So what’s it mean for Philly?

It could be huge for Philadelphia’s higher education scene. The Community College of Philadelphia, already the largest public institution of higher education in the city, enrolls more than 34,000 students every year, and Philadelphia students with a 13-credit load pay $2,555 a semester. That number of students could skyrocket for two reasons:

  1. More people will be able to afford an associate’s degree.
  2. Students looking to get a bachelor’s degree could spend their first two years in community college for free and then transfer to a four-year school.

Generals, the Community College of Philadelphia president, said Friday that the school turned away 3,000 students last year who either didn’t qualify for enough financial aid or didn’t provide the correct federal aid documentation. He estimated that if this proposal becomes reality, those 3,000 students and more would immediately have the ability to attend school.

That’s a lot of new students.

Yes it is. One of the most glaring concerns for 1,100 community colleges across the country is building capacity. Where they’ll put a major influx of new students looking for a free education is anyone’s guess.

“We would have to deal with it,” Generals said. “In terms of our budget and budget requests and achieving certain economies, it probably would mean more support for both faculty, classroom space and facilities.”

Where are these students coming from?

Philadelphia has historically dealt with a high dropout rate, and most recently the rate reached nearly 1 in 10 students. More federal support for community colleges means they’ll be able to better work with high schools in dual enrollment and curriculum alignment with the hope of decreasing the dropout rate.

But if that doesn’t work, it’s another chance at an education for those who do leave high school.

“This provides an opportunity to gives those individuals second chances,” Generals said. “That’s part of what we do. We provide second chances for people who do drop out, and many of those people are very successful right now in living middle-class lives.”

Any other downsides to this?

Some advocates also complain that free tuition actually doesn’t benefit lower-income students at all, but rather helps middle-income and wealthier students who could realistically afford it. For many low-income students, Pell Grants already cover the full price of community college tuition — it’s living expenses and incidental costs that deter students from being financially able to attend.

At the Community College of Philadelphia, officials say most students receive some form of financial aid already. In some ways, the additional federal funds could take the onus off of the schools to provide additional private scholarships.

So schools could benefit, too?

Definitely. The Community College of Philadelphia’s 2014 operating budget consisted of $128.2 million — of that, 16.5 percent came from the city, 22.4 percent came from the state and 58.4 percent came from students. If the federal government does pledge to subsidize two years of education for students with the help of the state, then those figures will dramatically change.

Uh-oh. The state’s involved? 

The state will inevitably *have* to be involved.
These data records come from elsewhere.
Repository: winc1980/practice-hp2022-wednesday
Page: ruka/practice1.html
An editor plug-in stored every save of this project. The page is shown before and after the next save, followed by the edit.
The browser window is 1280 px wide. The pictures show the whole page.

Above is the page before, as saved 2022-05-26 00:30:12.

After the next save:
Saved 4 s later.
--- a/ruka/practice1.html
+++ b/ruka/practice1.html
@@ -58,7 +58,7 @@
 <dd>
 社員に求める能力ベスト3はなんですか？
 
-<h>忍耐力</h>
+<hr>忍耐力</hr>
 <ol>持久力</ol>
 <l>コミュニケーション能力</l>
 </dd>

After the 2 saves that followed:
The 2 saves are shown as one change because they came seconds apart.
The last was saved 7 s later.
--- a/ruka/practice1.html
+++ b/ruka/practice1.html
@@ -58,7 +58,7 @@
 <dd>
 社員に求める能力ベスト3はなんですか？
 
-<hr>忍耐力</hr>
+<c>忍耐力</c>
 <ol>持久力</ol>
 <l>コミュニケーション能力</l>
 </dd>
In order for Pennsylvania’s colleges to be eligible, the state will have to essentially opt into the program in the same way it was required to in order to receive additional Medicaid funds. (Remember how that went?) Under the proposal, states would be required to provide some matching funding, institute policies including performance-based state funding and commit to maintenance.

Generals said advocates in the state will surely lobby state legislators to opt in, should the proposal go through. He said he doesn’t expect push-back at the state level, though.

“This is not an investment on an experiment,” he said. “This is an investment on something that works and has a clear track record.”

This story was updated to reflect that Philadelphia residents with a 13-credit load pay $2,555 in tuition and fees.

Anna Orso was a reporter/curator at Billy Penn from 2014 to 2017.